The Society of Wetland Scientists (SWS) is an international organization of about 3,500 members dedicated to fostering sound wetland science, education, and management.
Wetlands is an international journal that includes all aspects of wetlands biology, ecology, hydrology, water chemistry, soil and sediment characteristics, laws, management and regulations, according to Springer, which publishes the journal six times per year. The publication includes peer-reviewed material that covers pioneering work in wetland science across many disciplines. As a global company, Springer publishes books, e-books and peer-reviewed journals in science, technical and medical (STM) publishing, with approximately 2,000 journals and 6,500 new books published annually.
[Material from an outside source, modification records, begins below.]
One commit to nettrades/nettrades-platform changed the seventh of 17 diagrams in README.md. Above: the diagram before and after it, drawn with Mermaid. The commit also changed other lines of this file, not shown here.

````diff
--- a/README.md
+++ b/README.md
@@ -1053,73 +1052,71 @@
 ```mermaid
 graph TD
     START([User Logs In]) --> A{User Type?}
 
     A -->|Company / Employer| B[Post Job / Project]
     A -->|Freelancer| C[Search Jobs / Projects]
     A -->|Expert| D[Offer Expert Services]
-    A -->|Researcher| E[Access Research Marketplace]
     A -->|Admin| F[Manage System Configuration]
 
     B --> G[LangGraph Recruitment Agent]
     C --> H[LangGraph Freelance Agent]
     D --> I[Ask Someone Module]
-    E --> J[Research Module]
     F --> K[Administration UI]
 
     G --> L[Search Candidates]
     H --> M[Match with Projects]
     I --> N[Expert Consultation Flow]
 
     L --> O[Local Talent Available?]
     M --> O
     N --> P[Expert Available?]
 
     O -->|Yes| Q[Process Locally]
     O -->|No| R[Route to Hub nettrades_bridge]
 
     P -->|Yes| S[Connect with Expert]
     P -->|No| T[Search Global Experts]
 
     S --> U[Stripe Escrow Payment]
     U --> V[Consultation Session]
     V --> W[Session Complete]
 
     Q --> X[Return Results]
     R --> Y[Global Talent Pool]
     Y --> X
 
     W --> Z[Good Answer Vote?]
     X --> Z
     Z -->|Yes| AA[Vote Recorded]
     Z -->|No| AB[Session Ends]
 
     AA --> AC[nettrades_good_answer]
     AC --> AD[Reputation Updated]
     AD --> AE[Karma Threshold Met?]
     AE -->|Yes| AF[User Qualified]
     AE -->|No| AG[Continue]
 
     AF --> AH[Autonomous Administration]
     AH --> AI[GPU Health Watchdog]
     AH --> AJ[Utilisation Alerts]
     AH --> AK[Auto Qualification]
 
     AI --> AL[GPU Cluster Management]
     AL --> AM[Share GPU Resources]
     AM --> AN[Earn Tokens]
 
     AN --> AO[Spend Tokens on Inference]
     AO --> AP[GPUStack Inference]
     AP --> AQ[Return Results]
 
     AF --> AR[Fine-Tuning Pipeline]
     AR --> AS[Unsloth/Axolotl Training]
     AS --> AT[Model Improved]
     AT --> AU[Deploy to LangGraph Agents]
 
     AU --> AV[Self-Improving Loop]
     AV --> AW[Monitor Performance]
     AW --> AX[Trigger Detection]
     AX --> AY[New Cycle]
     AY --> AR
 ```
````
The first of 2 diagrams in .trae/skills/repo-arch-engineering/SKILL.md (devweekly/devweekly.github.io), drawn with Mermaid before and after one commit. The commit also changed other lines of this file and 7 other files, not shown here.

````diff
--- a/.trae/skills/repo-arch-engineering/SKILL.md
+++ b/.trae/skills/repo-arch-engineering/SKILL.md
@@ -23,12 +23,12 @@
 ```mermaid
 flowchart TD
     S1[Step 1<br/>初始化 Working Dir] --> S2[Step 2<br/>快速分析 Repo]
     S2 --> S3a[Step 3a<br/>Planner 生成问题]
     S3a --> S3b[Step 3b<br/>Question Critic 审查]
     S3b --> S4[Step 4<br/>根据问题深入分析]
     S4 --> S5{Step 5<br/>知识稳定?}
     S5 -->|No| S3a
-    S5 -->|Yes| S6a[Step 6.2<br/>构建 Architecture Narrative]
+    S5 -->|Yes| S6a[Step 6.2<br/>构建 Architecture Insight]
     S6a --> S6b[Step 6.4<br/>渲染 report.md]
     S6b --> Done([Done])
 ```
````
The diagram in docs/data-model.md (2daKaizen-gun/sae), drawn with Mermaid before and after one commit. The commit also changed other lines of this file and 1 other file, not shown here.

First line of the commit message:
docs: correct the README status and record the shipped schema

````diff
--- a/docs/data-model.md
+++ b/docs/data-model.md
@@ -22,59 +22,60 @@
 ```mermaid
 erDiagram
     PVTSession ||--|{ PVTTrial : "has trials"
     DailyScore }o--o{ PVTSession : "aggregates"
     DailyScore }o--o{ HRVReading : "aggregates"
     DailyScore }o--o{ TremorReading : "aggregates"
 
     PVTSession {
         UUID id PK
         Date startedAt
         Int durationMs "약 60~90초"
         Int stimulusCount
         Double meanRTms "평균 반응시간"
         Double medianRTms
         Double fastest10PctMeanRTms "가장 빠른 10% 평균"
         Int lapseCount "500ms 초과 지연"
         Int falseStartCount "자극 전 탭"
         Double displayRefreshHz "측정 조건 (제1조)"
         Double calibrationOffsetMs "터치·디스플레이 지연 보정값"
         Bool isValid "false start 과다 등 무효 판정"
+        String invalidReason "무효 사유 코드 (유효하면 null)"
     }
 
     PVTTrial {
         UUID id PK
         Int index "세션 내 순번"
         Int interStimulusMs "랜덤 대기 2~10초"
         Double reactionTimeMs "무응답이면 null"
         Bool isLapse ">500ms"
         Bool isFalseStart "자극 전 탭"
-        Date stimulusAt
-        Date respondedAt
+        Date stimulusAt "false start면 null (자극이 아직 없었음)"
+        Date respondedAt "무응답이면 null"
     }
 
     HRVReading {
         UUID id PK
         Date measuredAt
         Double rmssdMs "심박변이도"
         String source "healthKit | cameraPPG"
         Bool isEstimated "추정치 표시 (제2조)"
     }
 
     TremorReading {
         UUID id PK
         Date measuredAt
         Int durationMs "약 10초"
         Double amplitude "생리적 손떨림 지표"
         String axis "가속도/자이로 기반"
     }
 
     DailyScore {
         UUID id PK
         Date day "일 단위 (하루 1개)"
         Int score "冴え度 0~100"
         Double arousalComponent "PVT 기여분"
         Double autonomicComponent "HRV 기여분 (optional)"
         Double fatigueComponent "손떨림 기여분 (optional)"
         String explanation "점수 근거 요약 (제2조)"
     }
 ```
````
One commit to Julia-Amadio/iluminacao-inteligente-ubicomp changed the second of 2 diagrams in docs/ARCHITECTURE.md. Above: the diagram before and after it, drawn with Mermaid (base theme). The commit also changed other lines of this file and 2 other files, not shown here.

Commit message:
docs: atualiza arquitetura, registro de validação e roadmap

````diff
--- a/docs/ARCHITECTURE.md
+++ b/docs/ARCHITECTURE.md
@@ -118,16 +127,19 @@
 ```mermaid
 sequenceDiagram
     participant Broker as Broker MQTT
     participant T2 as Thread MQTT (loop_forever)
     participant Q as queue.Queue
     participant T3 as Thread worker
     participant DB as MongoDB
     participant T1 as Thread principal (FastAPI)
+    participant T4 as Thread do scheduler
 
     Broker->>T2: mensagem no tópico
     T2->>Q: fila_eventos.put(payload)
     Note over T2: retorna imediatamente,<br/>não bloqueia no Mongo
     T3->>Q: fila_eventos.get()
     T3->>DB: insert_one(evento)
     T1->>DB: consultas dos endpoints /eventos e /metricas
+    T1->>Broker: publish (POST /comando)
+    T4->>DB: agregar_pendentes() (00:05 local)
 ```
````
“I consider the appointment as Editor-in Chief of Wetlands a great honor, and an opportunity to promote NDSU and North Dakota, and am very excited to take on this position,” said Otte. He notes that submissions to the journal have more than doubled over the past six years, with the majority of submissions by international scientists. “I am looking forward to the work and to meeting new people through this position over the coming years,” he said.
Dr. Otte is a lifetime member of the Society of Wetland Scientists and from 2002 to 2006, served as chairperson of the Society’s International Chapter. “Wetlands have been the theme of my research and teaching throughout my career; during my Ph.D. research in the Netherlands, my postdoctoral on the saltmarshes of South Carolina in the U.S., my 14 years in Ireland, and now in the Upper Midwest of the U.S.,” said Otte.
Dr. Otte has led the Wet Ecosystem Research Group at NDSU since 2006. The group trains graduate and undergraduate students in scientific research, particularly wetlands, plants, biogeochemistry, watershed ecology and metals in the environment. The group collaborates with soils scientists, geologists, environmental engineers, microbiologists, as well as with groups underpinning management of natural resources.
In addition, Dr. Otte serves as co-director of the North Dakota IdeA Network of Biomedical Research Excellence Metal Analysis Core, providing laboratory facilities and mentoring for researchers in undergraduate colleges throughout the state. Otte is also a member of the Upper Midwest Aerospace Consortium. He received his master’s and doctorate degrees from Vrije Universiteit, Amsterdam, The Netherlands. Dr. Otte’s research interests include wetlands, ecology, ecotoxicology, ecophysiology, and biogeochemistry.
North Dakota State University, Fargo, is notably listed among the nation’s top 108 public and private universities in the Carnegie Commission on Higher Education’s elite category of “Research Universities/Very High Research Activity.” As a student-focused, land grant, research institution with more than 14,000 students, NDSU is listed in the top 40 research universities in the U.S. without a medical school, based on research expenditures reported to the National Science Foundation. www.ndsu.edu/research